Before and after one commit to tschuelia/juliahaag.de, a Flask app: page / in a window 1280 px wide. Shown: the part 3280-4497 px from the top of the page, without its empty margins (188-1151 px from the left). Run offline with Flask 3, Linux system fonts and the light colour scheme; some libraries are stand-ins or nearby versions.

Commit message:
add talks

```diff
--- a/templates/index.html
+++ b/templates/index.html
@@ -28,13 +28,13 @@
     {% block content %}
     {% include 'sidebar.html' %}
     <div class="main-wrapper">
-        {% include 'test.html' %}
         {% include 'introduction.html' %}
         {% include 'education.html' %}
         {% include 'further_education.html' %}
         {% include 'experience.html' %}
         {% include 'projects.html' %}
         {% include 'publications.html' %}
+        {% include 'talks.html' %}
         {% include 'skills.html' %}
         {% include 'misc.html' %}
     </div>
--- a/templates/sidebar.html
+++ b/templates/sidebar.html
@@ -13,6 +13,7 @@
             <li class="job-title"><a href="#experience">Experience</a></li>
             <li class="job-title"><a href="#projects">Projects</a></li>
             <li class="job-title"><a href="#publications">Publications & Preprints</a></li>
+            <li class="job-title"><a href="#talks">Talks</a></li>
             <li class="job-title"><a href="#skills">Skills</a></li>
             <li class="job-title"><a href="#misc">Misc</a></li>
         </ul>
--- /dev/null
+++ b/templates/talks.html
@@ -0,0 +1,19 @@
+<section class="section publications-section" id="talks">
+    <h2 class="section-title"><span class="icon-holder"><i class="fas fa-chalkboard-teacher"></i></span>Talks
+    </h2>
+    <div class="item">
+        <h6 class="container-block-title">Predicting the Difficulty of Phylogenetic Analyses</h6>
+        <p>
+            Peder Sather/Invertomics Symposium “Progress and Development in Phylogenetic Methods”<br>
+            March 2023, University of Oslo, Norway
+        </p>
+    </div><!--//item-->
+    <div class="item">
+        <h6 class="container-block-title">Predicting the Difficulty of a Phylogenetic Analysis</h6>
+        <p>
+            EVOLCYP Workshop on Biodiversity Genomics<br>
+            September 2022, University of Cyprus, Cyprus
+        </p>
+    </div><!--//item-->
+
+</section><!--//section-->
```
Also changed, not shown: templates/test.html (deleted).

> [TRY IT] Give back the entire listing verbatim.

> [OUTPUT OF THE TASK]
Before and after one commit to tschuelia/juliahaag.de, a Flask app: page / in a window 1280 px wide. Shown: the part 3280-4497 px from the top of the page, without its empty margins (188-1151 px from the left). Run offline with Flask 3, Linux system fonts and the light colour scheme; some libraries are stand-ins or nearby versions.

Commit message:
add talks

```diff
--- a/templates/index.html
+++ b/templates/index.html
@@ -28,13 +28,13 @@
     {% block content %}
     {% include 'sidebar.html' %}
     <div class="main-wrapper">
-        {% include 'test.html' %}
         {% include 'introduction.html' %}
         {% include 'education.html' %}
         {% include 'further_education.html' %}
         {% include 'experience.html' %}
         {% include 'projects.html' %}
         {% include 'publications.html' %}
+        {% include 'talks.html' %}
         {% include 'skills.html' %}
         {% include 'misc.html' %}
     </div>
--- a/templates/sidebar.html
+++ b/templates/sidebar.html
@@ -13,6 +13,7 @@
             <li class="job-title"><a href="#experience">Experience</a></li>
             <li class="job-title"><a href="#projects">Projects</a></li>
             <li class="job-title"><a href="#publications">Publications & Preprints</a></li>
+            <li class="job-title"><a href="#talks">Talks</a></li>
             <li class="job-title"><a href="#skills">Skills</a></li>
             <li class="job-title"><a href="#misc">Misc</a></li>
         </ul>
--- /dev/null
+++ b/templates/talks.html
@@ -0,0 +1,19 @@
+<section class="section publications-section" id="talks">
+    <h2 class="section-title"><span class="icon-holder"><i class="fas fa-chalkboard-teacher"></i></span>Talks
+    </h2>
+    <div class="item">
+        <h6 class="container-block-title">Predicting the Difficulty of Phylogenetic Analyses</h6>
+        <p>
+            Peder Sather/Invertomics Symposium “Progress and Development in Phylogenetic Methods”<br>
+            March 2023, University of Oslo, Norway
+        </p>
+    </div><!--//item-->
+    <div class="item">
+        <h6 class="container-block-title">Predicting the Difficulty of a Phylogenetic Analysis</h6>
+        <p>
+            EVOLCYP Workshop on Biodiversity Genomics<br>
+            September 2022, University of Cyprus, Cyprus
+        </p>
+    </div><!--//item-->
+
+</section><!--//section-->
```
Also changed, not shown: templates/test.html (deleted).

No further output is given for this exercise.